■ TASK OBJECTIVE
Reproduce all of the records word for word, omitting the pictures.

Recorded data

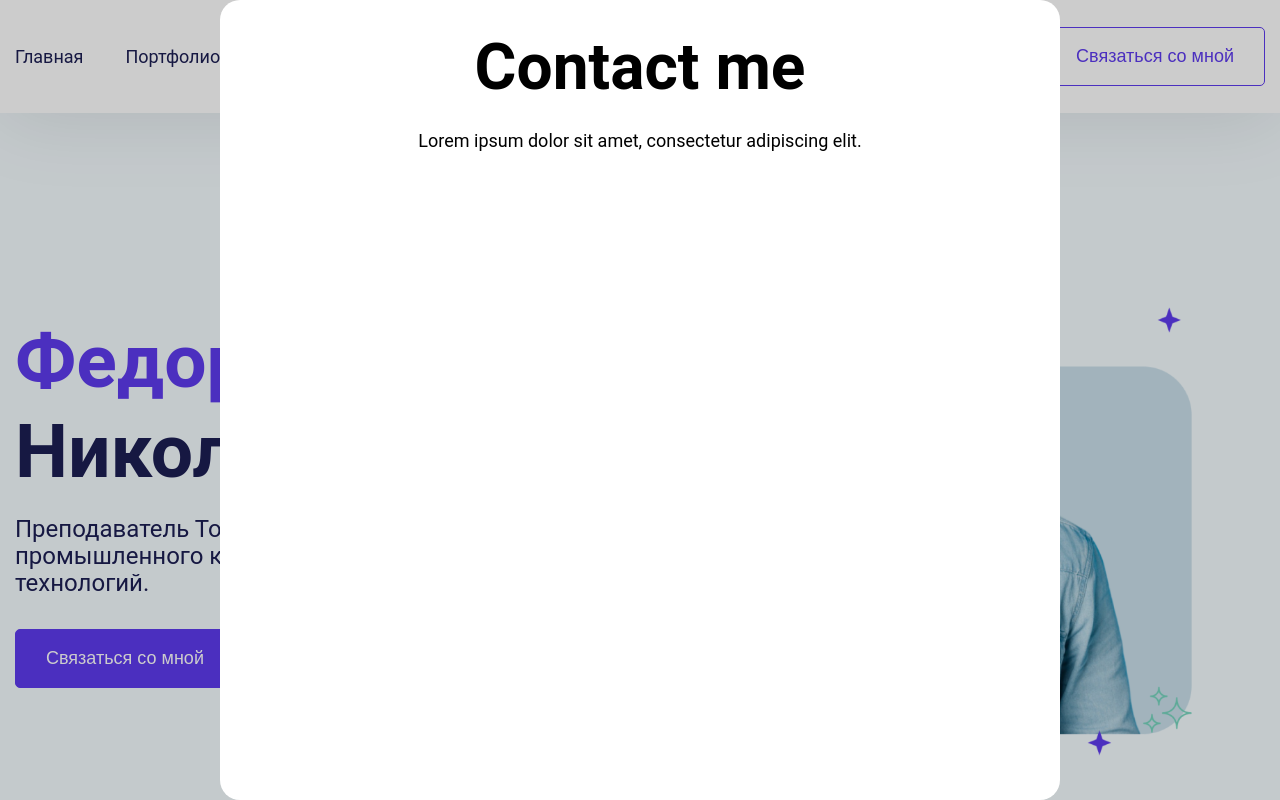
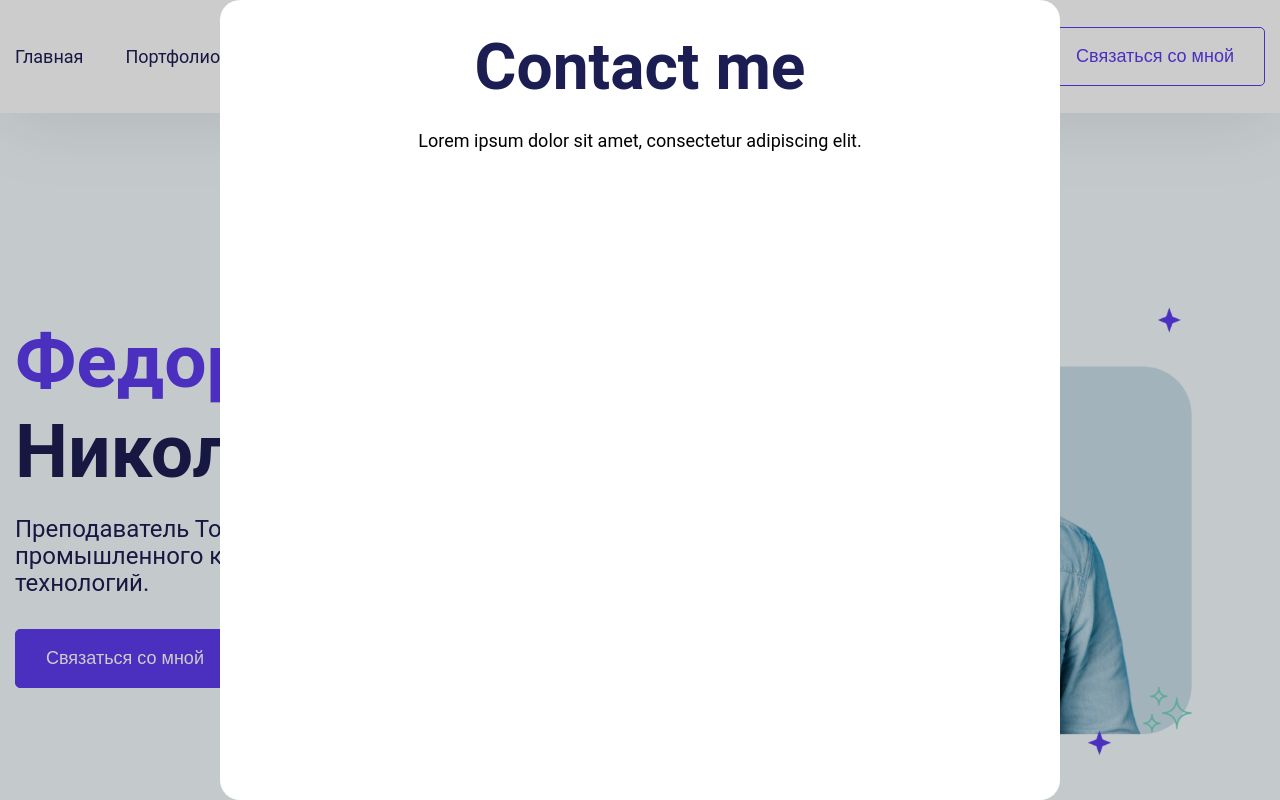
Before and after one commit to wermilion/portfolio, a Vue app: page / in a window 1280 px wide. Shown: the top 800 px of the page. Built offline with nearby package versions, Linux system fonts and the light colour scheme; a web font is replaced by a local one.

Commit message:
change h2 color

```diff
--- a/src/assets/styles/default.scss
+++ b/src/assets/styles/default.scss
@@ -24,6 +24,7 @@ h2 {
     font-size: 64px;
     font-weight: 700;
     line-height: 120%;
+    color: $dark-primary-secondary;
 }
 
 h3 {
--- a/src/components/mainPage/AboutMe.vue
+++ b/src/components/mainPage/AboutMe.vue
@@ -18,7 +18,7 @@ import {reactive} from 'vue'
 const aboutBlock = reactive({
     title: 'Обо мне',
     description: 'Lorem ipsum dolor sit amet, consectetur adipiscing elit. Fusce varius faucibus massa sollicitudin amet augue. Nibh metus a semper purus mauris duis.Lorem eu neque, tristique quis duis. Nibh scelerisque ac adipiscing velit non nulla in amet pellentesque.Sit turpis pretium eget maecenas. Vestibulum dolor mattis consectetur eget commodo vitae. Amet pellentesque sit pulvinar lorem mi a, euismod risus r.',
-    img: 'images/temp/about_me.png'
+    img: 'images/about/students.jpg'
 })
 </script>
 
```
Also changed, not shown: public/images/about/about_me.png (deleted).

■ RESPONSE
Before and after one commit to wermilion/portfolio, a Vue app: page / in a window 1280 px wide. Shown: the top 800 px of the page. Built offline with nearby package versions, Linux system fonts and the light colour scheme; a web font is replaced by a local one.

Commit message:
change h2 color

```diff
--- a/src/assets/styles/default.scss
+++ b/src/assets/styles/default.scss
@@ -24,6 +24,7 @@ h2 {
     font-size: 64px;
     font-weight: 700;
     line-height: 120%;
+    color: $dark-primary-secondary;
 }
 
 h3 {
--- a/src/components/mainPage/AboutMe.vue
+++ b/src/components/mainPage/AboutMe.vue
@@ -18,7 +18,7 @@ import {reactive} from 'vue'
 const aboutBlock = reactive({
     title: 'Обо мне',
     description: 'Lorem ipsum dolor sit amet, consectetur adipiscing elit. Fusce varius faucibus massa sollicitudin amet augue. Nibh metus a semper purus mauris duis.Lorem eu neque, tristique quis duis. Nibh scelerisque ac adipiscing velit non nulla in amet pellentesque.Sit turpis pretium eget maecenas. Vestibulum dolor mattis consectetur eget commodo vitae. Amet pellentesque sit pulvinar lorem mi a, euismod risus r.',
-    img: 'images/temp/about_me.png'
+    img: 'images/about/students.jpg'
 })
 </script>
 
```
Also changed, not shown: public/images/about/about_me.png (deleted).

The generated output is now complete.